> _Recorded information_:
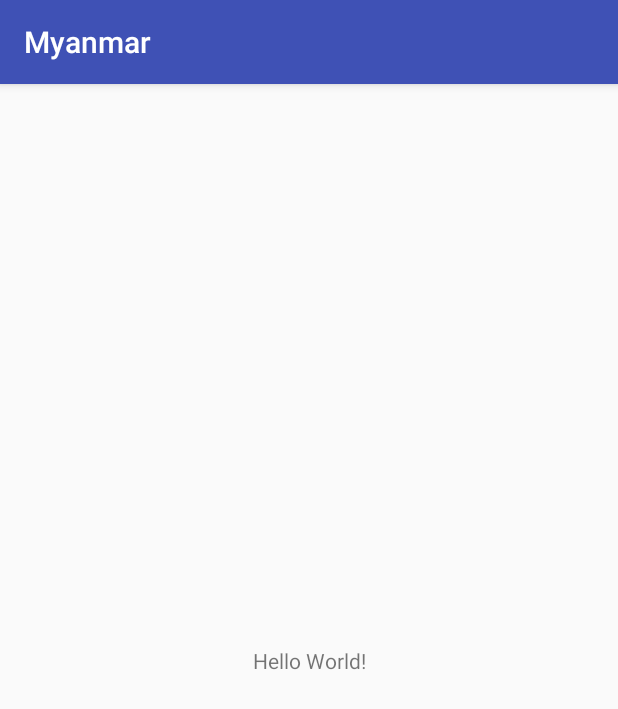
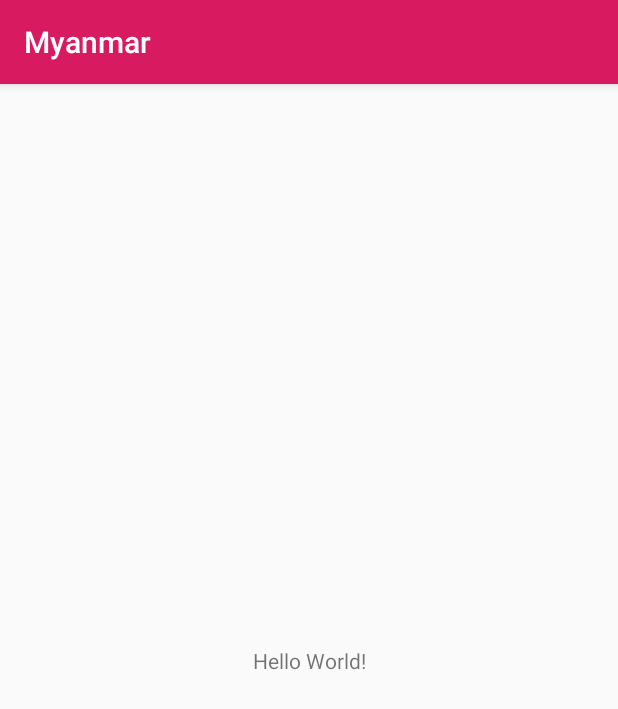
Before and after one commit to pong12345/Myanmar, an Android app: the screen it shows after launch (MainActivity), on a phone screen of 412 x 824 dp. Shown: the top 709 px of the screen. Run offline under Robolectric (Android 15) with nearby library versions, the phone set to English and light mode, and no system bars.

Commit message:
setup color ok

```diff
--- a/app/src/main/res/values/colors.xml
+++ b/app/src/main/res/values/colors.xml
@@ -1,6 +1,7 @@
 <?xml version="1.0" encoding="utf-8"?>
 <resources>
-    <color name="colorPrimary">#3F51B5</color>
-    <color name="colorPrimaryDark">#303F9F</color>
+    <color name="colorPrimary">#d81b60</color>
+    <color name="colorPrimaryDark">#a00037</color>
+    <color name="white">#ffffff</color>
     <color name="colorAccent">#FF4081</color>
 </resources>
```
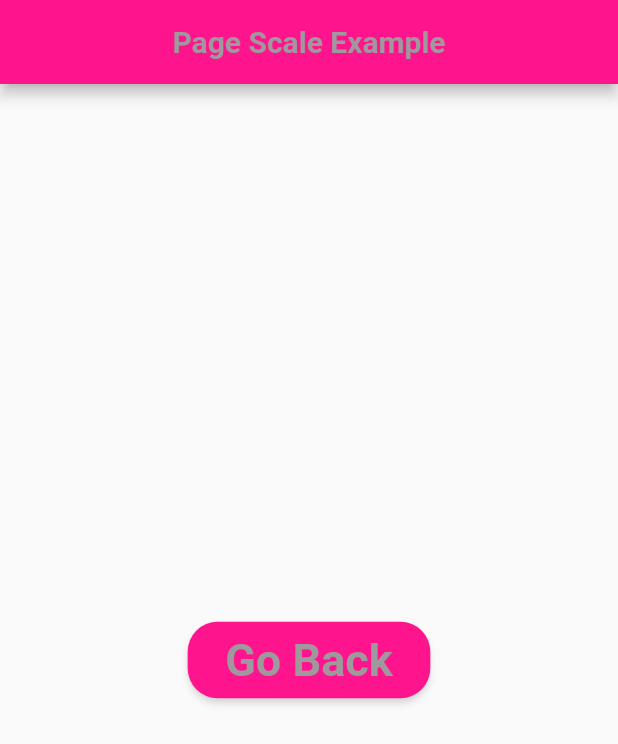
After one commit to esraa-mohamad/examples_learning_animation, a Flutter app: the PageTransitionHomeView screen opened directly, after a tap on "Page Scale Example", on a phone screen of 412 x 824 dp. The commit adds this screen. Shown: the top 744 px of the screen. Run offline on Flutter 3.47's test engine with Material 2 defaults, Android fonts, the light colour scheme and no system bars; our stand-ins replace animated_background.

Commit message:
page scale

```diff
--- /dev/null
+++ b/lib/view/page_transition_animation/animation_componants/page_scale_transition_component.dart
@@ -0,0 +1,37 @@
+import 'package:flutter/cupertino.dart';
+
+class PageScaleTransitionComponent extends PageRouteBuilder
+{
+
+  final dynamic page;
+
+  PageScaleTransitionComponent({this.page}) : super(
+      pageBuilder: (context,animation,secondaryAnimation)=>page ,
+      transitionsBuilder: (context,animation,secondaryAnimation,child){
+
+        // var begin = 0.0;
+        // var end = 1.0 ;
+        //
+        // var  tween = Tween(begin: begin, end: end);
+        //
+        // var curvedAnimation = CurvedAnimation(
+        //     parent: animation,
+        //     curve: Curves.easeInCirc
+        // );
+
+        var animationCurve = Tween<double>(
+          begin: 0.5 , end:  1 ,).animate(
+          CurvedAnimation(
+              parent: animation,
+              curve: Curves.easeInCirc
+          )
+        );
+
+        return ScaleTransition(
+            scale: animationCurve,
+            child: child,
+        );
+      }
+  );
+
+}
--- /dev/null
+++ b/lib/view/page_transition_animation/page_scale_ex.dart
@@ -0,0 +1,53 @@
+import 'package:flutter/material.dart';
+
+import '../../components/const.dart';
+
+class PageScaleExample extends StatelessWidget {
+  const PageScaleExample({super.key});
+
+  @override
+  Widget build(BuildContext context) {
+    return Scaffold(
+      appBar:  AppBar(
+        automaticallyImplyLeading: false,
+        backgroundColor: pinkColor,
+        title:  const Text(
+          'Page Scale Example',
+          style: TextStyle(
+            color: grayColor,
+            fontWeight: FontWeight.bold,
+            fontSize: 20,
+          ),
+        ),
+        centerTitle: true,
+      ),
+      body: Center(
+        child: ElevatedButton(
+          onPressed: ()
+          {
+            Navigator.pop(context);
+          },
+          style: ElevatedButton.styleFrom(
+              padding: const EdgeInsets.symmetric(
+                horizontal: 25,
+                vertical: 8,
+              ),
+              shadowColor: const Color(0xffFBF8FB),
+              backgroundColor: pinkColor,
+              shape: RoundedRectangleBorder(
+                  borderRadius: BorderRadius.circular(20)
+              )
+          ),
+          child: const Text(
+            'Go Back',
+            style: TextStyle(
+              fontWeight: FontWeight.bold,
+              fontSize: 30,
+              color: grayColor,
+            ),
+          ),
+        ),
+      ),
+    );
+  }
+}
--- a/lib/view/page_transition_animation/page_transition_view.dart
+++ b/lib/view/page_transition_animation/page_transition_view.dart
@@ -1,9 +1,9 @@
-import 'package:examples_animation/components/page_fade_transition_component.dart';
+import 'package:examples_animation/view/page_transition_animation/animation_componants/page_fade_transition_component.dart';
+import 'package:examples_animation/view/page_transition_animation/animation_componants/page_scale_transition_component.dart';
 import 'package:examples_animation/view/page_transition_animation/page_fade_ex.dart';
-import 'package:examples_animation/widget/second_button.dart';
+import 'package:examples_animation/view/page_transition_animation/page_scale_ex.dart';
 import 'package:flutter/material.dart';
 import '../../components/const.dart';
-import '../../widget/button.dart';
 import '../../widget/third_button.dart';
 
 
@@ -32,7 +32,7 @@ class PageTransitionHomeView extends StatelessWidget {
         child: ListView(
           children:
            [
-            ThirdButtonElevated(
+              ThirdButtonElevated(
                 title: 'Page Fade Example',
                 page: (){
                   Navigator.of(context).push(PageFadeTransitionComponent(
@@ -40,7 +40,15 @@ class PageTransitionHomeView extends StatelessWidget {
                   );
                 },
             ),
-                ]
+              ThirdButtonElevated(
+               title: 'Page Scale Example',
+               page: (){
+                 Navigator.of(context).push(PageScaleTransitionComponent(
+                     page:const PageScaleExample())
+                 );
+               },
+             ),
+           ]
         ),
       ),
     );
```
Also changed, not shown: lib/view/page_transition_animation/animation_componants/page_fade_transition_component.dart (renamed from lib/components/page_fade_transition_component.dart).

--

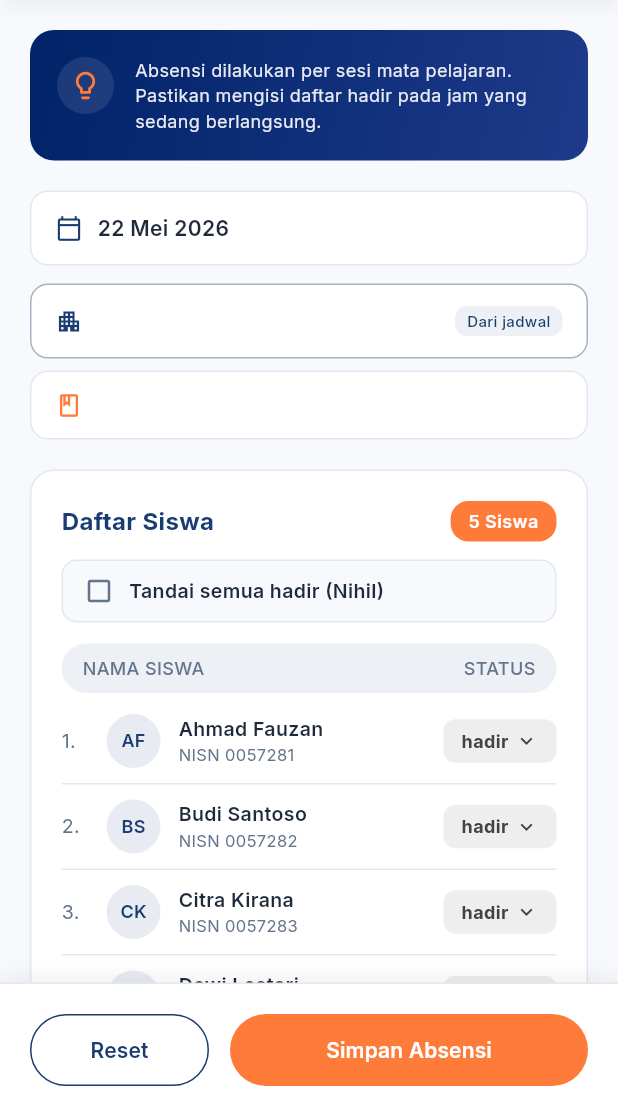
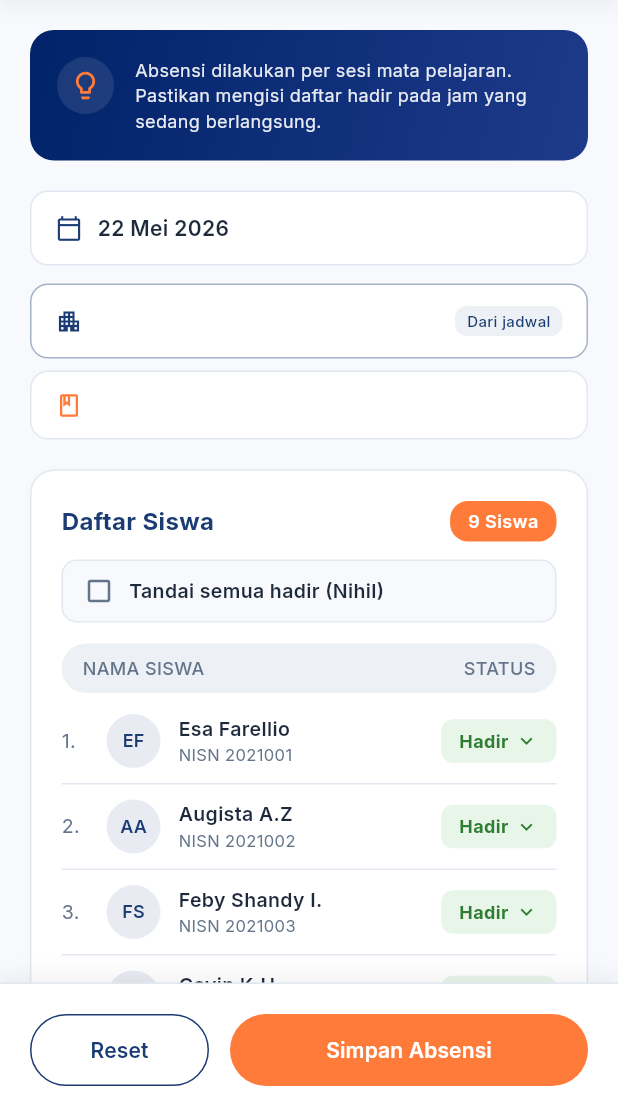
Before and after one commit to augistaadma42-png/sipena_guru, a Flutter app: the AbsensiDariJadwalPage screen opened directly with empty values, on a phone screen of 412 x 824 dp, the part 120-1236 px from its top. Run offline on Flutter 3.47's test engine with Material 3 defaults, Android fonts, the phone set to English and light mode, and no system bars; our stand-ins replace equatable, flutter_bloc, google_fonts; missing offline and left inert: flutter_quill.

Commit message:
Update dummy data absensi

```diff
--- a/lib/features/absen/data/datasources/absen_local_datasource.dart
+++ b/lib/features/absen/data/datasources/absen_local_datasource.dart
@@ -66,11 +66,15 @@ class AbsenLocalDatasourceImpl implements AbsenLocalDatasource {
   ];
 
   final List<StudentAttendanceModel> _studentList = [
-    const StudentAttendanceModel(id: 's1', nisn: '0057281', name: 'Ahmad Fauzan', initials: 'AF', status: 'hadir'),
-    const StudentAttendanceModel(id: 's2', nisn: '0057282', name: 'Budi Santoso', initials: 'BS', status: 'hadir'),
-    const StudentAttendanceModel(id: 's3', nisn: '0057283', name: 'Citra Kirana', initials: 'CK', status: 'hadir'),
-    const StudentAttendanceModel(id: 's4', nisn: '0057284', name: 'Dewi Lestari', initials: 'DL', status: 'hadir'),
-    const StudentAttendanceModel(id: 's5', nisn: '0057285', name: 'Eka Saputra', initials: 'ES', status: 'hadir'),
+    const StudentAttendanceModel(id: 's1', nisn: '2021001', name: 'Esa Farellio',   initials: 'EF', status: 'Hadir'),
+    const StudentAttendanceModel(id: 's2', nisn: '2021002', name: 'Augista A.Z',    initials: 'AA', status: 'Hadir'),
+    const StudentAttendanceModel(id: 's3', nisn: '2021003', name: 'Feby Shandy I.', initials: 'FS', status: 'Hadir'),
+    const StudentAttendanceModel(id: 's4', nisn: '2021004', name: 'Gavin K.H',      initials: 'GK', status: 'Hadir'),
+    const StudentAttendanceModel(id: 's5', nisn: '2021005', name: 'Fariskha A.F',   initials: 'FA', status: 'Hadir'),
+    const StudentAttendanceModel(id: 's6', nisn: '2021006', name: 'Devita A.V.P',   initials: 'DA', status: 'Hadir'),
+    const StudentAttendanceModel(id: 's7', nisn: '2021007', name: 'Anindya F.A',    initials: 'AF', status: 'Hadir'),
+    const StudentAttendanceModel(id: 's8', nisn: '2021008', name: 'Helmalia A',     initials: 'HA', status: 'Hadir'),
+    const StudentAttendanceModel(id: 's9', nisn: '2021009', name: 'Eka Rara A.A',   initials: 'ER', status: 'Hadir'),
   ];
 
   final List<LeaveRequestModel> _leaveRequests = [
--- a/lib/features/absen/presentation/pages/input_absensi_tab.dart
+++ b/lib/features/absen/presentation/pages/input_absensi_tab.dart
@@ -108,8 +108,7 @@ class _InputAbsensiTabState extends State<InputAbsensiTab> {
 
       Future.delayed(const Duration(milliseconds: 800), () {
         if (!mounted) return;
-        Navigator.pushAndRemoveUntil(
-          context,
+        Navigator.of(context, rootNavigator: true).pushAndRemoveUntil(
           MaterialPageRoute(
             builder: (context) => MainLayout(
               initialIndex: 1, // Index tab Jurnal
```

> _Exercise instructions_:
Where the word "Navigator" shows up in a line of the entries above, copy that line.

> _Exercise result_:
+            Navigator.pop(context);
                   Navigator.of(context).push(PageFadeTransitionComponent(
+                 Navigator.of(context).push(PageScaleTransitionComponent(
-        Navigator.pushAndRemoveUntil(
+        Navigator.of(context, rootNavigator: true).pushAndRemoveUntil(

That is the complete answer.